Extracted information: Begin

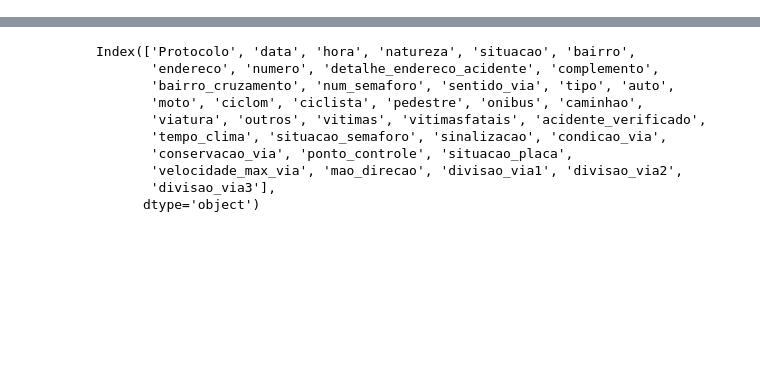
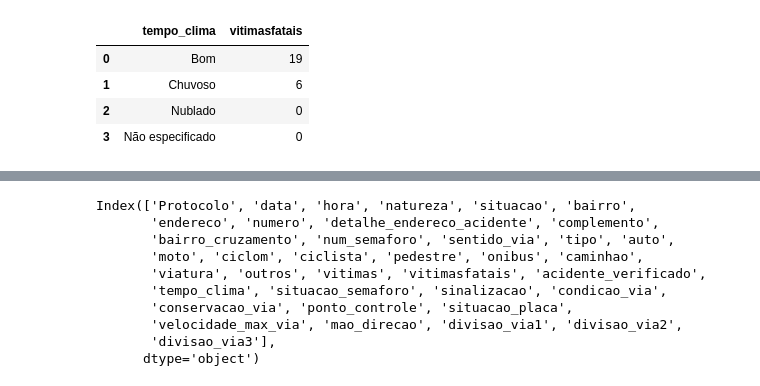
Before and after one commit to rodolphovictor/dash_acidentes_recife, a Jupyter notebook: dash_acidentes_recife.ipynb, the cells around one changed output, grey strips where cells are left out. Saved outputs shown, nothing was run; the diff lists cells and outputs as text; code cells hidden in the pictures; blank space fills up the shorter version.

```diff
--- a/dash_acidentes_recife.ipynb
+++ b/dash_acidentes_recife.ipynb
@@ -3,7 +3,35 @@ import streamlit as st
 import pandas as pd
 import plotly.express as px
 # %%
-df = pd.read_csv("acidentes2022.csv", sep=';')
+df = pd.read_csv("data/acidentes2022.csv", sep=';')
+# %%
+colunas_drop = ['vitimasfatais', 'auto', 'moto', 'ciclom', 'ciclista', 'pedestre', 'onibus', 'caminhao', 'viatura', 'outros', 'vitimas']
+for coluna in colunas_drop:
+    df[coluna] = df[coluna].str.split(',').str[0].astype(int)
+# %%
+
+index_null_tempo = list(df[df['tempo_clima'].isnull()].index)
+
+for index in index_null_tempo:
+    date_tempo = df.loc[index, 'data']
+    aux_df = df[df['data'] == date_tempo]
+    value_mode = aux_df['tempo_clima'].mode()
+
+    if len(value_mode) > 0:
+        df.loc[index, 'tempo_clima'] = value_mode.iloc[0]
+
+# Preencher valores nulos restantes com "Não especificado"
+df['tempo_clima'].fillna("Não especificado", inplace=True)
+
+# Agrupar por 'tempo_clima' e somar 'vitimas'
+acidentes_por_clima = df.groupby('tempo_clima')['vitimasfatais'].sum().reset_index()
+acidentes_por_clima
+# %% [output]
+|  | tempo_clima | vitimasfatais |
+| 0 | Bom | 19 |
+| 1 | Chuvoso | 6 |
+| 2 | Nublado | 0 |
+| 3 | Não especificado | 0 |
 # %%
 df.head(5)
 # %% [output]
```
Also changed, not shown: parts of 11 cells of this notebook, 4 other files.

Extracted information: End

— Work item —
Exactly what appears in the records above must be returned, apart from the pictures.

— Final answer —
Before and after one commit to rodolphovictor/dash_acidentes_recife, a Jupyter notebook: dash_acidentes_recife.ipynb, the cells around one changed output, grey strips where cells are left out. Saved outputs shown, nothing was run; the diff lists cells and outputs as text; code cells hidden in the pictures; blank space fills up the shorter version.

```diff
--- a/dash_acidentes_recife.ipynb
+++ b/dash_acidentes_recife.ipynb
@@ -3,7 +3,35 @@ import streamlit as st
 import pandas as pd
 import plotly.express as px
 # %%
-df = pd.read_csv("acidentes2022.csv", sep=';')
+df = pd.read_csv("data/acidentes2022.csv", sep=';')
+# %%
+colunas_drop = ['vitimasfatais', 'auto', 'moto', 'ciclom', 'ciclista', 'pedestre', 'onibus', 'caminhao', 'viatura', 'outros', 'vitimas']
+for coluna in colunas_drop:
+    df[coluna] = df[coluna].str.split(',').str[0].astype(int)
+# %%
+
+index_null_tempo = list(df[df['tempo_clima'].isnull()].index)
+
+for index in index_null_tempo:
+    date_tempo = df.loc[index, 'data']
+    aux_df = df[df['data'] == date_tempo]
+    value_mode = aux_df['tempo_clima'].mode()
+
+    if len(value_mode) > 0:
+        df.loc[index, 'tempo_clima'] = value_mode.iloc[0]
+
+# Preencher valores nulos restantes com "Não especificado"
+df['tempo_clima'].fillna("Não especificado", inplace=True)
+
+# Agrupar por 'tempo_clima' e somar 'vitimas'
+acidentes_por_clima = df.groupby('tempo_clima')['vitimasfatais'].sum().reset_index()
+acidentes_por_clima
+# %% [output]
+|  | tempo_clima | vitimasfatais |
+| 0 | Bom | 19 |
+| 1 | Chuvoso | 6 |
+| 2 | Nublado | 0 |
+| 3 | Não especificado | 0 |
 # %%
 df.head(5)
 # %% [output]
```
Also changed, not shown: parts of 11 cells of this notebook, 4 other files.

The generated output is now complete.